◆ Exercise ◆
Every record must be retyped exactly as it reads.

(Saved data entries)
§
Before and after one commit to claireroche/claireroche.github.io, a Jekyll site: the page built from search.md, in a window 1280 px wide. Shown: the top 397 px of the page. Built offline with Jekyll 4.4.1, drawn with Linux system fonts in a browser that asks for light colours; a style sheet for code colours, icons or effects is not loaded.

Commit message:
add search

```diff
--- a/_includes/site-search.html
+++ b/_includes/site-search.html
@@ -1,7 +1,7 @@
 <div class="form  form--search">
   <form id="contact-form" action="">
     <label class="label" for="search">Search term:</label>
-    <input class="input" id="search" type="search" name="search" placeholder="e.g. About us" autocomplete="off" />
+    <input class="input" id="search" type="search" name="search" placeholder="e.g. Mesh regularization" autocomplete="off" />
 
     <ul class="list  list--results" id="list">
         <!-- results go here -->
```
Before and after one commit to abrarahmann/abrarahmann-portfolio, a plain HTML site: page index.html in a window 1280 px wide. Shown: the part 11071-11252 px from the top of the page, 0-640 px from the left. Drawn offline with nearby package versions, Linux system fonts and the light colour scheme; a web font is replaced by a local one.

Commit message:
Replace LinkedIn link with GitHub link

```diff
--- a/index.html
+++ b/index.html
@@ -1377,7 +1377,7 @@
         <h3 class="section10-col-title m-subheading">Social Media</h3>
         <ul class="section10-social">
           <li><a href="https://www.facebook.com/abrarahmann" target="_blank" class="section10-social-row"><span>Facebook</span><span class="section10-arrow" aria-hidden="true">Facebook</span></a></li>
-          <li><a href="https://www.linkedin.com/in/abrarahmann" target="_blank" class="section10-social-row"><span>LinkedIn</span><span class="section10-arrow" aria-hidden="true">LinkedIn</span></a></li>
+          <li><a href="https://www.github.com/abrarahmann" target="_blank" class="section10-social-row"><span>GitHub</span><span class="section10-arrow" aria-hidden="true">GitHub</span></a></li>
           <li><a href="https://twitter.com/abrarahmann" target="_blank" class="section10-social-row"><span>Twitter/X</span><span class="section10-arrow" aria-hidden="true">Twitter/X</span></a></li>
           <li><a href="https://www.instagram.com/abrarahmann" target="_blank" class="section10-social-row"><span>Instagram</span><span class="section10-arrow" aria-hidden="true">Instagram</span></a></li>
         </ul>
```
§
◆ Exercise result ◆
Before and after one commit to claireroche/claireroche.github.io, a Jekyll site: the page built from search.md, in a window 1280 px wide. Shown: the top 397 px of the page. Built offline with Jekyll 4.4.1, drawn with Linux system fonts in a browser that asks for light colours; a style sheet for code colours, icons or effects is not loaded.

Commit message:
add search

```diff
--- a/_includes/site-search.html
+++ b/_includes/site-search.html
@@ -1,7 +1,7 @@
 <div class="form  form--search">
   <form id="contact-form" action="">
     <label class="label" for="search">Search term:</label>
-    <input class="input" id="search" type="search" name="search" placeholder="e.g. About us" autocomplete="off" />
+    <input class="input" id="search" type="search" name="search" placeholder="e.g. Mesh regularization" autocomplete="off" />
 
     <ul class="list  list--results" id="list">
         <!-- results go here -->
```
Before and after one commit to abrarahmann/abrarahmann-portfolio, a plain HTML site: page index.html in a window 1280 px wide. Shown: the part 11071-11252 px from the top of the page, 0-640 px from the left. Drawn offline with nearby package versions, Linux system fonts and the light colour scheme; a web font is replaced by a local one.

Commit message:
Replace LinkedIn link with GitHub link

```diff
--- a/index.html
+++ b/index.html
@@ -1377,7 +1377,7 @@
         <h3 class="section10-col-title m-subheading">Social Media</h3>
         <ul class="section10-social">
           <li><a href="https://www.facebook.com/abrarahmann" target="_blank" class="section10-social-row"><span>Facebook</span><span class="section10-arrow" aria-hidden="true">Facebook</span></a></li>
-          <li><a href="https://www.linkedin.com/in/abrarahmann" target="_blank" class="section10-social-row"><span>LinkedIn</span><span class="section10-arrow" aria-hidden="true">LinkedIn</span></a></li>
+          <li><a href="https://www.github.com/abrarahmann" target="_blank" class="section10-social-row"><span>GitHub</span><span class="section10-arrow" aria-hidden="true">GitHub</span></a></li>
           <li><a href="https://twitter.com/abrarahmann" target="_blank" class="section10-social-row"><span>Twitter/X</span><span class="section10-arrow" aria-hidden="true">Twitter/X</span></a></li>
           <li><a href="https://www.instagram.com/abrarahmann" target="_blank" class="section10-social-row"><span>Instagram</span><span class="section10-arrow" aria-hidden="true">Instagram</span></a></li>
         </ul>
```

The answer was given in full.